By Milinda Ghosh Roy
Kolkata, Dec 22 (IANS) Jatra, the centuries-old Bengali folk theatre extremely popular in the villages, is in the throes of a fresh crisis post-demonetisation.
With an unprecedented cash crunch that has followed the ban on high-value currency notes, the Jatra organisers and opera owners say the usually peak winter business hasn’t really picked up.
“Jatra has already been struggling for its existence in the last decade. Earlier, a Jatra troupe would perform 250-300 days annually. Now even a super-hit production gets to do 100-120 shows in a year at the most.
“The cash crunch this year has made the problem even more complex. If people don’t have the money themselves, how would they pay for entertainment,” asked Manjuri Opera Director-cum-Producer Gautam Chakrabarty.
Jatra, a Bengali brethren of sorts of Tamasha of Maharashtra and Nautanki of Uttar Pradesh, is a travelling theatre chracterised by two- to three-hour-long high-octane plays, with loud music, harsh lighting and extravagant props. It is generally played out on grand stages under the open sky.
During winter, a mood of festivity pervades rural Bengal and “jatra pala” (folk theatre shows) are organised as people have the money and leisure for entertainment.
But the scenario has turned bleak this year after Prime Minister Narendra Modi’s Nov 8 demonetisation announcement.
“In Jatra, payments to artists, barring those of the lead actors, are mostly done in cash. The group owners cannot issue cheques for so many artists after every show. The artists who work on daily payment are facing major issues as they were paid with old Rs 500 and Rs 1,000 notes that are now worthless,” Chakraborty told IANS.
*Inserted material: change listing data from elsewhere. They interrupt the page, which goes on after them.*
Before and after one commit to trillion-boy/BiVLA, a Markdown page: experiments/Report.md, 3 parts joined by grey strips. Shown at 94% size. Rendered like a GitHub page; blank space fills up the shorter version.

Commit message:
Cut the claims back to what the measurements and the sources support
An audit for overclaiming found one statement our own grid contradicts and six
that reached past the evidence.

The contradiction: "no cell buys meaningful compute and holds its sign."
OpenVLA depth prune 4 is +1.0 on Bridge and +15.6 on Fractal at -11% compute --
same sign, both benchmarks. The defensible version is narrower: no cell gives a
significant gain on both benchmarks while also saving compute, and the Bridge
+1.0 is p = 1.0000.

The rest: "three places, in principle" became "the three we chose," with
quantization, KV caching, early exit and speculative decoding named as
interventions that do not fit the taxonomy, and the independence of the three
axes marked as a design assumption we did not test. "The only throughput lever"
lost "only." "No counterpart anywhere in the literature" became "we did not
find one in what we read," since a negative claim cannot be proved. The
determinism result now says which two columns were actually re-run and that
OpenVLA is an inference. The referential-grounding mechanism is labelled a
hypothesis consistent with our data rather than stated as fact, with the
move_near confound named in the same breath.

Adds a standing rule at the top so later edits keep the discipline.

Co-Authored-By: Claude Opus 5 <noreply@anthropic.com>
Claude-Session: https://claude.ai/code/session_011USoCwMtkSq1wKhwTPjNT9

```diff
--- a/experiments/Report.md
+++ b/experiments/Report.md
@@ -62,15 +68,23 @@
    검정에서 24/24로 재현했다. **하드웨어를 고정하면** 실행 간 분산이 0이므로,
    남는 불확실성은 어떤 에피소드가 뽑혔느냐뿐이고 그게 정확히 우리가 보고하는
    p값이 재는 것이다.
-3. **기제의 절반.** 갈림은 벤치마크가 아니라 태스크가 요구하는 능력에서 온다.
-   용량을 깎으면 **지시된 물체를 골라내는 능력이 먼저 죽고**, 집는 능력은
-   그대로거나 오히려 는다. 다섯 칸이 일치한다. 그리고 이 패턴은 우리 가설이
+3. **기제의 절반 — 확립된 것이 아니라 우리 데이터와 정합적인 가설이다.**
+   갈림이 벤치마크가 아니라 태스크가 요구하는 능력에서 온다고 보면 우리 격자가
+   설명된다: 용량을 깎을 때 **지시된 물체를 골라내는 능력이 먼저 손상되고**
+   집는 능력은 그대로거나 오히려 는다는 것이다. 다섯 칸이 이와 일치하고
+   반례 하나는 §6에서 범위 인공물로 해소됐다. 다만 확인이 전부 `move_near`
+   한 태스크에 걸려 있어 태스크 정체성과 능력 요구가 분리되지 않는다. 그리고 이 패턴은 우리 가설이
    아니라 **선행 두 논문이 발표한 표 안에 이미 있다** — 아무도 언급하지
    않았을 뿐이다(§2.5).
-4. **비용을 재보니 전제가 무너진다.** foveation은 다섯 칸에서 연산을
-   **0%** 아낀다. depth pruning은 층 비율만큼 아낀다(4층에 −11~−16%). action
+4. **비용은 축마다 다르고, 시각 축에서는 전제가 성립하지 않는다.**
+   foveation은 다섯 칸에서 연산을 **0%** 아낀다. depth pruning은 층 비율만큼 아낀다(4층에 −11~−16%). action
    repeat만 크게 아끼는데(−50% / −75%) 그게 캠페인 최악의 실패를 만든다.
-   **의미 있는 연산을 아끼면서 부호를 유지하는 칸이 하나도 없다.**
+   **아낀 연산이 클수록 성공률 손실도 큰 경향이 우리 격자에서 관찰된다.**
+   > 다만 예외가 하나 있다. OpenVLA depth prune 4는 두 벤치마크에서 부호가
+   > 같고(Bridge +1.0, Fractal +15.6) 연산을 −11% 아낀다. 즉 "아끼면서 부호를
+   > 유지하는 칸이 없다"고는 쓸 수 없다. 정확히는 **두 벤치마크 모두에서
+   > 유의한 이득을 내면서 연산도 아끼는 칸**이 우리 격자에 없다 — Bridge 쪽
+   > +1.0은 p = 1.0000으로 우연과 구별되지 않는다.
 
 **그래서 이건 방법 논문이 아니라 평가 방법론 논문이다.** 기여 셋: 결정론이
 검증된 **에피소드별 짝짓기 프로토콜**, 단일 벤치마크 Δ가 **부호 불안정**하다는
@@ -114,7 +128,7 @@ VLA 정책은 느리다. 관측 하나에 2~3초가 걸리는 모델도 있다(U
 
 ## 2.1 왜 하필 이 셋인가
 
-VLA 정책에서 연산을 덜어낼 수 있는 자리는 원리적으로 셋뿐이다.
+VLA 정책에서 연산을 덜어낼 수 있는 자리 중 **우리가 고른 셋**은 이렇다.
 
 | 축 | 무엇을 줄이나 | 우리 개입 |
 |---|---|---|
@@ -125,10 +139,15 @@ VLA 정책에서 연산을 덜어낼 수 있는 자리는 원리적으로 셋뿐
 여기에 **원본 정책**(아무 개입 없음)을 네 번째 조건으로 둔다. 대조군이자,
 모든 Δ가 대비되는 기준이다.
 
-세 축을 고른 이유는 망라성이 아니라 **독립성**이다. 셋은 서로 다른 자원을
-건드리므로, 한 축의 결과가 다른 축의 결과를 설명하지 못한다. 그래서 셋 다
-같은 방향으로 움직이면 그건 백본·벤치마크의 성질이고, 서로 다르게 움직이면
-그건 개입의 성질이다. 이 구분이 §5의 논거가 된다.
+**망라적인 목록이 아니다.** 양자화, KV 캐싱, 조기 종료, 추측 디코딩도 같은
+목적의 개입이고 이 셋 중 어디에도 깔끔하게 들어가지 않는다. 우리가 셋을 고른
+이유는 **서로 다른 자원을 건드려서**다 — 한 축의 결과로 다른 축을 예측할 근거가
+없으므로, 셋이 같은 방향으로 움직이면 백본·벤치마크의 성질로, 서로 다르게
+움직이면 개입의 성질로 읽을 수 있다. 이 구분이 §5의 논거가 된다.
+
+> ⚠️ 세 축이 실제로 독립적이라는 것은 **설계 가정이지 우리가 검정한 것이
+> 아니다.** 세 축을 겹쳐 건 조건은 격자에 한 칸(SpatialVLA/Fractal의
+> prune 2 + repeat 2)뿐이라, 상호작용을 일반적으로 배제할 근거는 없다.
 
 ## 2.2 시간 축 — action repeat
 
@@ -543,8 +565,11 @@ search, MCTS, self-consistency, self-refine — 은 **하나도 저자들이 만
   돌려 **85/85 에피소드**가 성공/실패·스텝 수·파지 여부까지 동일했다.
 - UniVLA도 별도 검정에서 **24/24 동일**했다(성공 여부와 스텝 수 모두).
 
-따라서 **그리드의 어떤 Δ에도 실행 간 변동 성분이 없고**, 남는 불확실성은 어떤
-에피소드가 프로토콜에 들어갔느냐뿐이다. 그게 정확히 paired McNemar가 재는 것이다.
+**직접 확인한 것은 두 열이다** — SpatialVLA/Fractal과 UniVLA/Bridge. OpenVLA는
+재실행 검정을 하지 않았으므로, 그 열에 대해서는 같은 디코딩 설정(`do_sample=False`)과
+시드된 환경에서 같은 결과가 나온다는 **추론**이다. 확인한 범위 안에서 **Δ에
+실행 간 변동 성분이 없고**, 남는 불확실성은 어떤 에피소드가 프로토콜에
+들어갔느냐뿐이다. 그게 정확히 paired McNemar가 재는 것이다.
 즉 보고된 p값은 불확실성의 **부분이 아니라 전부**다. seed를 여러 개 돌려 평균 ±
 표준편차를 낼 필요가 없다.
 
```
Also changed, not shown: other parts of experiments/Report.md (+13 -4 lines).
Raja Dutta, secretary of the Jugabani Club in Midnapore district, rued that for the first time in 40 years, no Jatra shows could be organised in his village.
“People don’t have money in hand even to employ agricultural labour in the field. So many people are out of work. There is gloom everywhere. In such a scenario, they are in no mood to spend money for buying the tickets. So we are not hiring any Jatra group this year,” said Dutta.
The roots of Jatra can be traced to 16th century Bengal that saw the rise of Sri Chaitanya’s Bhakti movement and the famous form of musical drama called the Carya that was characterised by its distinctive use of language.
For centuries, Jatra successfully communicated mythological, historical and morally educative content to the residents of Bengal, particularly to rural audiences. But with rising production costs and easy availability of other forms of entertainment like television and cinema, the genre has seen a steady decline in the number of spectators.
However, even for those managers who successfully sold their productions until last season, getting a good bargain this year has become difficult. Some are even planning to drop the idea of multiple productions and go ahead with the one that is more economical.
“My company prepared two productions of distinctly different taste this year, as last year we had a successful venture. But now we are planning to drop one of the productions as it has become difficult to sell amid the cash crisis. I remember completing 35 shows by this time last year. This year I have only managed to arrange nine so far,” complained Anandalok Opera production manager Bapi Saha.
“Dropping your own production is tough after so much effort and cost has gone into it. But we had to take the harsh decision of dropping the thriller as it invokes more cost per show, and go with just the contemporary comedy that has a greater appeal among the audiences,” he explained.
Apart from the production cost, a Jatra troupe requires a serious amount of travelling expenses as an entire group of 50-60 people moves around together for different shows. The daily income is mostly met from the ticket sales. As the Jatra enthusiasts are feeling the note ban’s heat, ticket sales have significantly declined.
“Unlike a film or a theatre, Jatra does not have seat limitations as it is performed in vast grounds. So ticket sales at some shows give us a significant amount of revenue. This year my group hasn’t done a single show that ran houseful,” said Prasanta Saha of Agragami Opera.
Saha, who manages two more operas called Nandi Company and Swarnanjali, is now hoping the season would pick up during the Saraswati Puja festivities in February and the production houses would be able to recover their money.
“The organisers are not booking shows at present for lack of cash. Hopefully, the season will pick up after Swaraswati Puja in February. The problems related to flow of cash would also reduce to some extent by then,” he said.
(Milinda Ghosh Roy can be contacted at firstname.lastname@example.org)